The Best Time of Day
• Skip "lunch" in favor of two mini-meals (of about 300 calories each). Eat the first one three hours following breakfast and the second about three hours after that to keep your blood sugar steady and your metabolism fired up. Time the second mini-meal to coincide with the low of that afternoon slump we mentioned — so, between 2 and 3 p.m. "You feel tired, and it's difficult to stay mindful, so you start putting stupid things in your mouth," says Pamela Peeke, M.D., author of Fit to Live: The 5 Point Plan to Be Lean, Strong, and Fearless for Life. "But having a bunch of fat and refined sugars is the worst thing you can do, because your energy will spike and then crash." Instead, go for lean protein, high-quality carbohydrates, and a bit of fat. Peeke's picks: 1 Tbsp of low-fat peanut butter on a pita, half a turkey wrap, or some low-fat yogurt or cottage cheese with fruit.
• Get moving. Late afternoon to early evening (5 to 6 p.m.) may just be the best time to exercise, because that's when you're hottest, literally. Your body temperature reaches its daily peak (2 to 3 degrees warmer than in the morning), giving you maximum muscle strength, flexibility, agility, and stamina as well as faster reaction times. Even your lungs are using oxygen more efficiently at this time. You'll work out harder with less perceived effort and are less likely to injure yourself. Of course, any exercise is better than none, so if an early workout fits best with your schedule, keep it there. In fact, a.m. exercisers are most likely to stick to their habit: Studies have shown that more than 90 percent of people who work out in the morning are consistent about doing it.
• Down a glass of cranberry. You've probably heard that compounds in cranberry juice can help prevent urinary-tract infections. If you drink a glass in the evening, the juice will hang out in the bladder, fighting bacteria, till morning. Sip a cup after sex for extra protection: The juice can keep bacteria that's been pushed up the urethra during intercourse from sticking to bladder walls.

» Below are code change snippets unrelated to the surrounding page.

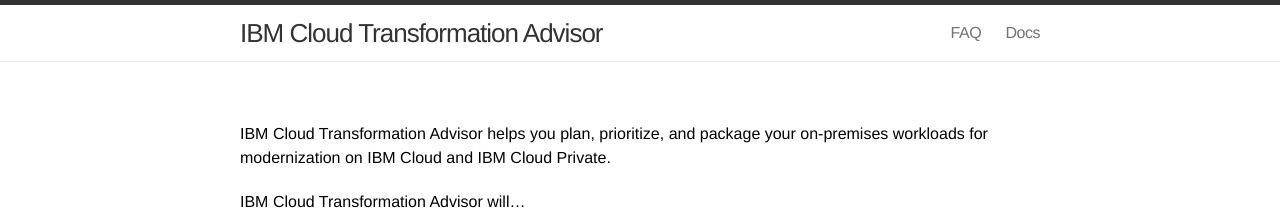
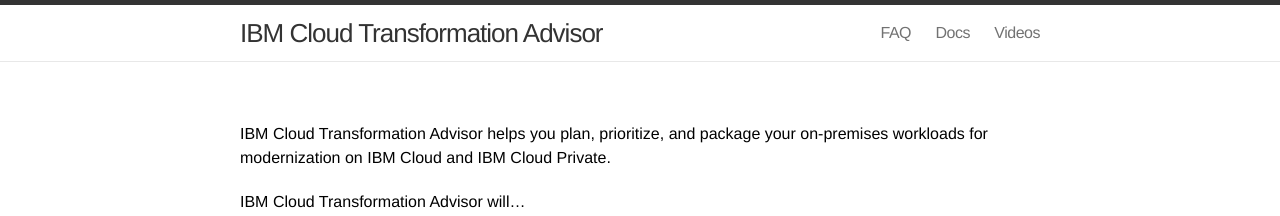
Before and after one commit to TransformationAdvisor/TA.github.io, a Jekyll site: the page built from index.md, in a window 1280 px wide. Shown: the top 216 px of the page. Built offline with Jekyll 4.4.1, drawn with Linux system fonts in a browser that asks for light colours.

Commit message:
Update header.html

```diff
--- a/_includes/header.html
+++ b/_includes/header.html
@@ -19,6 +19,7 @@
       <div class="trigger">
         <a class="page-link" href="/FAQ">FAQ</a>
         <a class="page-link" href="/doc">Docs</a>
+        <a class="page-link" href="/video">Videos</a>
       </div>
     </nav>
 
```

• Invite the night. Preparation for bedtime should start well before you brush your teeth. Wind down any exercise three hours before bed to give your body temperature a chance to cool and signal the brain that it's sleep time. Also close the kitchen (and the bar) two to four hours in advance, since it takes that long for your stomach to empty of solid foods; doing so will help you avoid indigestion and acid reflux. Aim for an undivided seven to eight hours of sleep every night. And because environmental factors, from bright moonlight to fluorescent street lamps, can disrupt cues to your internal clock, it's best to keep the room dark — no night-lights, no neon alarm clocks, and certainly no flashing cell phones. Your brain's pineal gland needs darkness to make melatonin, a hormone that tells your body to drift off (see "Bask in the morning light"). The pineal gland gets confused if it senses light, compromising your sleep quality. Melatonin also has been linked to improved immunity and lower risk of cancer.